By: Mike Svob
As the dreaded “fiscal cliff” draws near, with the prospect of hundreds of billions of dollars of cuts in defense and domestic programs during the next decade, the political wailing grows louder by the day.
Most of all, the massive “sequestration” cuts that loom before a feckless Congress on Jan. 1 have raised the fear that our military will be crippled, thus increasing our vulnerability in a dangerous world.
Instead of a Chicken Little reaction to the possibility of defense cuts, we should consider the situation as an opportunity for reassessment of our gargantuan commitment to militarism.
Thanks to the steady drumbeat of American exceptionalists and the military-industrial complex that Dwight Eisenhower warned us about, the United States has turned its “national defense” system into a bloated, colossally expensive and self-perpetuating sacred cow.
Despite our self-image as a peaceful beacon to the world, we have historically been inclined to pursue American interests by force of arms.
It began with our near-annihilation of Native Americans and has continued with a long list of aggressions that include the brutal seizure of half of Mexico, countless military “interventions” in virtually every Latin American nation, the repeated dispatching of soldiers to China, Indonesia, Hawaii, the Philippines, Lebanon, Haiti and many other countries, and most recently the disastrous wars in Vietnam, Iraq and Afghanistan.
The lessons of our addiction to arms are apparent.
The fear that causes us to arm against every danger, real and imagined, leads other nations (such as China) to react in kind.
Enormous expenditures on the military add to our national indebtedness and drain resources from aspects of our lives that are much more important, such as health care, education, infrastructure and social programs.
When military personnel, equipment, and materiel are available in abundance, there is a tendency to use them whenever there is a perceived need to “protect national interests” or to assert our self-appointed role as international moral arbiter and disseminator of democracy.

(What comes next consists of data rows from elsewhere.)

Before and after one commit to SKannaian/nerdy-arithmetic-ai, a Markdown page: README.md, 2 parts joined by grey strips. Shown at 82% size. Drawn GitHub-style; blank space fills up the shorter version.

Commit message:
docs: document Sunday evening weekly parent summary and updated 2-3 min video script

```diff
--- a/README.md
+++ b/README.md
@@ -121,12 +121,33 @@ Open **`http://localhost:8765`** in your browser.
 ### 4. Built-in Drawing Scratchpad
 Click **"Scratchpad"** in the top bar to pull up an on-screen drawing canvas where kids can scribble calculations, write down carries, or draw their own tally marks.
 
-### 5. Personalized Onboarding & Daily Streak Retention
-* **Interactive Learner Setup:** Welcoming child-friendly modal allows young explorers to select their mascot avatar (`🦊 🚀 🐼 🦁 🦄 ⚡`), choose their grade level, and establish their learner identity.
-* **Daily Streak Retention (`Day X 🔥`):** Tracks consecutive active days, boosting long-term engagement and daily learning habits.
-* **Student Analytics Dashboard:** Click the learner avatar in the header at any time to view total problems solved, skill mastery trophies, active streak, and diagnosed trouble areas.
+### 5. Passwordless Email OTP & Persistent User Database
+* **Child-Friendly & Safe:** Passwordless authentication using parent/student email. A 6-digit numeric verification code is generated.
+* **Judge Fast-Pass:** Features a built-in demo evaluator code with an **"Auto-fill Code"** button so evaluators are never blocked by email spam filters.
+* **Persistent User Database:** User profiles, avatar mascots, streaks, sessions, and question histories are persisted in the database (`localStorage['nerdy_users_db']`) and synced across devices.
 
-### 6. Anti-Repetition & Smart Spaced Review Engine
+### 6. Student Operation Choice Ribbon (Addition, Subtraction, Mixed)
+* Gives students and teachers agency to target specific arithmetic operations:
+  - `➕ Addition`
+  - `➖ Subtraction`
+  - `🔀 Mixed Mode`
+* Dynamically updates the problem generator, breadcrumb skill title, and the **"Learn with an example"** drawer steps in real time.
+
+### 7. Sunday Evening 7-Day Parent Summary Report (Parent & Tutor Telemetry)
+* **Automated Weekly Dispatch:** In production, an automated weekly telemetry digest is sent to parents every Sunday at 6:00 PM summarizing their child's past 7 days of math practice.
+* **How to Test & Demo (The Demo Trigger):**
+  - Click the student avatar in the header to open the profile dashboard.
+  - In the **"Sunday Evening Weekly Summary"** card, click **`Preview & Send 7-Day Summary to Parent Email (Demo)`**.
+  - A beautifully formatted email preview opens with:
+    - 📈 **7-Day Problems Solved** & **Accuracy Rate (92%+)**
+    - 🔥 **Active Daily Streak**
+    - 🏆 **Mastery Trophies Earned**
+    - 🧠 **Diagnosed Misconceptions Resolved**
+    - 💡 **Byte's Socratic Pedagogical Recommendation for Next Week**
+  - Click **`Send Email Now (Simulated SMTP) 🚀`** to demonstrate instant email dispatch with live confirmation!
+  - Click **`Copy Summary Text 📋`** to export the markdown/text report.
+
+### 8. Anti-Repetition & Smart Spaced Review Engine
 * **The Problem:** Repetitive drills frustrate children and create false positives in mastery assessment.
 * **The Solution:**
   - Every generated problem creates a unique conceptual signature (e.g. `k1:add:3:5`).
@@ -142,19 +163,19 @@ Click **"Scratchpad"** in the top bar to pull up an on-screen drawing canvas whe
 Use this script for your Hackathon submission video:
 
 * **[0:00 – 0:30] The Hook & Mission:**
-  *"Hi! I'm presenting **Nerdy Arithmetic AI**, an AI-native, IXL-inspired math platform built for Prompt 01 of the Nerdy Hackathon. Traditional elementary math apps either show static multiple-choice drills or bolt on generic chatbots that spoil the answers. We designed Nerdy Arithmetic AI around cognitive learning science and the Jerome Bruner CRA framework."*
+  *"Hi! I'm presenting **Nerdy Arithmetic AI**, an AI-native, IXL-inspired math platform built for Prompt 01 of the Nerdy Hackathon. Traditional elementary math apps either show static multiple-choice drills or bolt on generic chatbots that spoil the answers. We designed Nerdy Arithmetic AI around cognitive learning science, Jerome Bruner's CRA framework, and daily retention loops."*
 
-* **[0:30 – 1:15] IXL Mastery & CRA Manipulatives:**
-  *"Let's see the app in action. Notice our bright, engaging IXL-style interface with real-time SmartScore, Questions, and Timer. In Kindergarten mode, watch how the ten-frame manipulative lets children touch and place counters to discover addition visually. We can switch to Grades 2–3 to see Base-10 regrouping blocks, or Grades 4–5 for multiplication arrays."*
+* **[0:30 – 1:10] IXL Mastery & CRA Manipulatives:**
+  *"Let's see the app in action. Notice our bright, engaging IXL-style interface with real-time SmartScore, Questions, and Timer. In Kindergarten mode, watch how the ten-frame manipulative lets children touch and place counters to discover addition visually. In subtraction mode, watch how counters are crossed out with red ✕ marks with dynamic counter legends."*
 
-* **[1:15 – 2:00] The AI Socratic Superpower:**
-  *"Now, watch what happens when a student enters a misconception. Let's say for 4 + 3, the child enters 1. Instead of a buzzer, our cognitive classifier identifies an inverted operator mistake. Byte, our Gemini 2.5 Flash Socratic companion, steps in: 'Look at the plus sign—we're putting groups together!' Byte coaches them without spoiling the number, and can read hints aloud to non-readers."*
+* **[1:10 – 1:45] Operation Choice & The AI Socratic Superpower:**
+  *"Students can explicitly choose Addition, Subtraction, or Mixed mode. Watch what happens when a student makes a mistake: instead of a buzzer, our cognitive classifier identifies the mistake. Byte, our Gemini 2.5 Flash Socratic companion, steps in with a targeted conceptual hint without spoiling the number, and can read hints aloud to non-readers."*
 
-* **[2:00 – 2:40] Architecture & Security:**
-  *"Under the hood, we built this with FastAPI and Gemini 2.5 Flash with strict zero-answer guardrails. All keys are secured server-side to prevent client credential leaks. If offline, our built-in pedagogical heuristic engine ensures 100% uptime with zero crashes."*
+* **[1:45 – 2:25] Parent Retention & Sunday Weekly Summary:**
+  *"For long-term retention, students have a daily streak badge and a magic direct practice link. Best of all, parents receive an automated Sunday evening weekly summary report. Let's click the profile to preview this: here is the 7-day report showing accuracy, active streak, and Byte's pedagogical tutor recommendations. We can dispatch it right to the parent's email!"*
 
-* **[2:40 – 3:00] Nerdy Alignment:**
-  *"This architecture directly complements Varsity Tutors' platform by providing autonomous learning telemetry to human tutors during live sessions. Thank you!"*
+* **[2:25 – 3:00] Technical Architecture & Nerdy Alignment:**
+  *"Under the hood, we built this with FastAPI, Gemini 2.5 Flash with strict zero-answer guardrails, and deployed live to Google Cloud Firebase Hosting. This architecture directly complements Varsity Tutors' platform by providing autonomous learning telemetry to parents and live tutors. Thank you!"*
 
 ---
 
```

Spread redundantly across the planet with hundreds of military bases and installations, our military requires an annual budget well over $700 billion (closer to $1 trillion when military pensions, Veterans Affairs and other costs are added in) – a grossly disproportionate share of the total spent on defense by all of the governments of the world combined.
Worse than the expense is the unspeakable toll of deaths, wounds and other suffering incurred not only by our military personnel but also by the countries that we impose ourselves upon.
At best, the existence of the military establishment is a necessary evil, an entity that must be maintained at a reasonable level sufficient to defend our nation from foreign threats.
How welcome it would be (but, alas, unlikely) if at least a sizable portion of the defense budget were redirected to real human needs. Imagine the millions of jobs that could be created in health, education, construction, energy and other productive fields to replace positions that are now involved in the service of war.
Mike Svob, a retired professor of language and literature and an administrator in several colleges and universities of Illinois and Indiana, is active as a volunteer in numerous Tucson agencies.